Send to

Choose Destination
Sci Rep. 2015 Jun 8;5:10853. doi: 10.1038/srep10853.

Mitochondrial Genomes of Giant Deers Suggest their Late Survival in Central Europe.

Author information

1
Institute for Archaeological Sciences, Archaeo- and Palaeogenetics, University of Tübingen, Tübingen, Germany.
2
Department of Geosciences, Palaeobiology, University of Tübingen, Tübingen, Germany.
3
Institute of Clinical Molecular Biology, Kiel University, Kiel, Germany.
4
State Office for Cultural Heritage Baden-Wuerttemberg, Berliner Straße 12, D-73728 Esslingen, Germany.
5
Institute for Archaeological Sciences, Archaeozoology, University of Tübingen, Tübingen, Germany.
6
1] Institute for Archaeological Sciences, Archaeo- and Palaeogenetics, University of Tübingen, Tübingen, Germany [2] Max Planck Institute for the Science of Human History, Khalaische Straße 10, 07745 Jena, Germany.
7
1] Institute for Archaeological Sciences, Archaeo- and Palaeogenetics, University of Tübingen, Tübingen, Germany [2] Max Planck Institute for the Science of Human History, Khalaische Straße 10, 07745 Jena, Germany [3] Senckenberg Centre for Human Evolution and Palaeoenvironment, University of Tübingen, Tübingen, Germany.

Abstract

The giant deer Megaloceros giganteus is among the most fascinating Late Pleistocene Eurasian megafauna that became extinct at the end of the last ice age. Important questions persist regarding its phylogenetic relationship to contemporary taxa and the reasons for its extinction. We analyzed two large ancient cervid bone fragments recovered from cave sites in the Swabian Jura (Baden-Württemberg, Germany) dated to 12,000 years ago. Using hybridization capture in combination with next generation sequencing, we were able to reconstruct nearly complete mitochondrial genomes from both specimens. Both mtDNAs cluster phylogenetically with fallow deer and show high similarity to previously studied partial Megaloceros giganteus DNA from Kamyshlov in western Siberia and Killavullen in Ireland. The unexpected presence of Megaloceros giganteus in Southern Germany after the Ice Age suggests a later survival in Central Europe than previously proposed. The complete mtDNAs provide strong phylogenetic support for a Dama-Megaloceros clade. Furthermore, isotope analyses support an increasing competition between giant deer, red deer, and reindeer after the Last Glacial Maximum, which might have contributed to the extinction of Megaloceros in Central Europe.

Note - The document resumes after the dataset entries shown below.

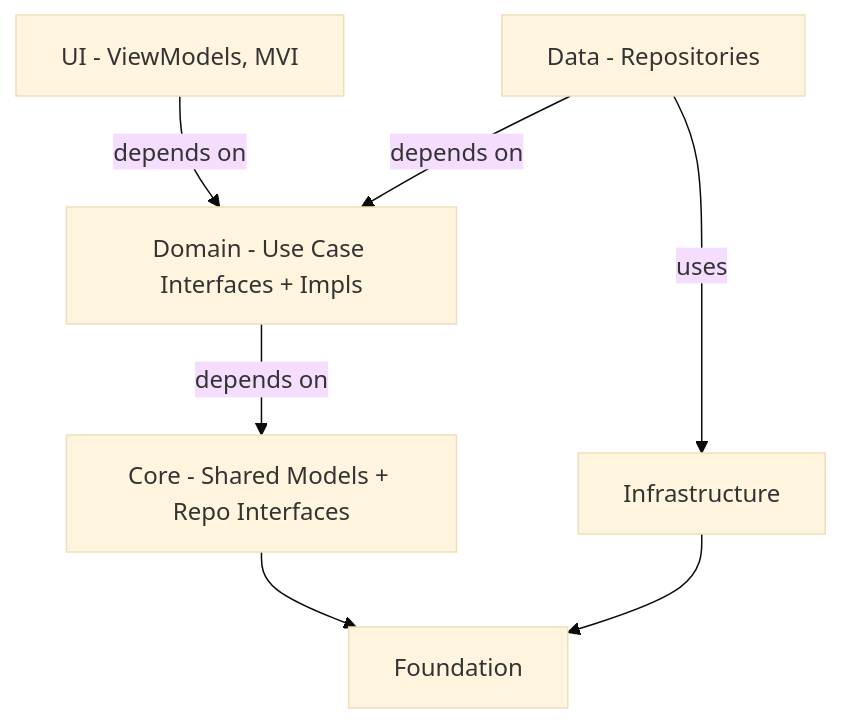
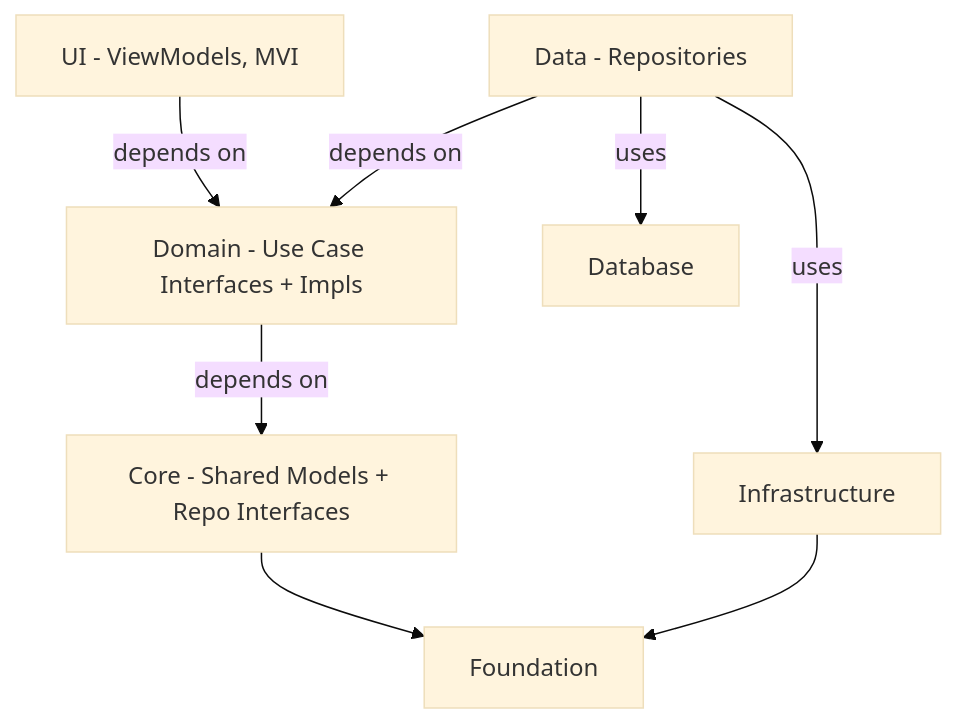
The fifth of 13 diagrams in README.md (Ashanen/Castociasto), drawn with Mermaid (base theme) before and after one commit. The commit also changed other lines of this file and 54 other files, not shown here.

First line of the commit message:
Add offline-first architecture with Room, event bus, and Compose testTag E2E support

````diff
--- a/README.md
+++ b/README.md
@@ -191,9 +208,10 @@
 ```mermaid
 graph TB
     UI[UI - ViewModels, MVI] -->|depends on| Domain
     Data[Data - Repositories] -->|depends on| Domain
     Domain[Domain - Use Case Interfaces + Impls] -->|depends on| Core[Core - Shared Models + Repo Interfaces]
     Core --> Found[Foundation]
     Data -->|uses| Infra[Infrastructure]
+    Data -->|uses| DB[Database]
     Infra --> Found
 ```
````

PMID:
26052672
PMCID:
PMC4459102
DOI:
10.1038/srep10853
[Indexed for MEDLINE]
Free PMC Article

Supplemental Content

Full text links

Icon for Nature Publishing Group Icon for PubMed Central
Loading ...
Support Center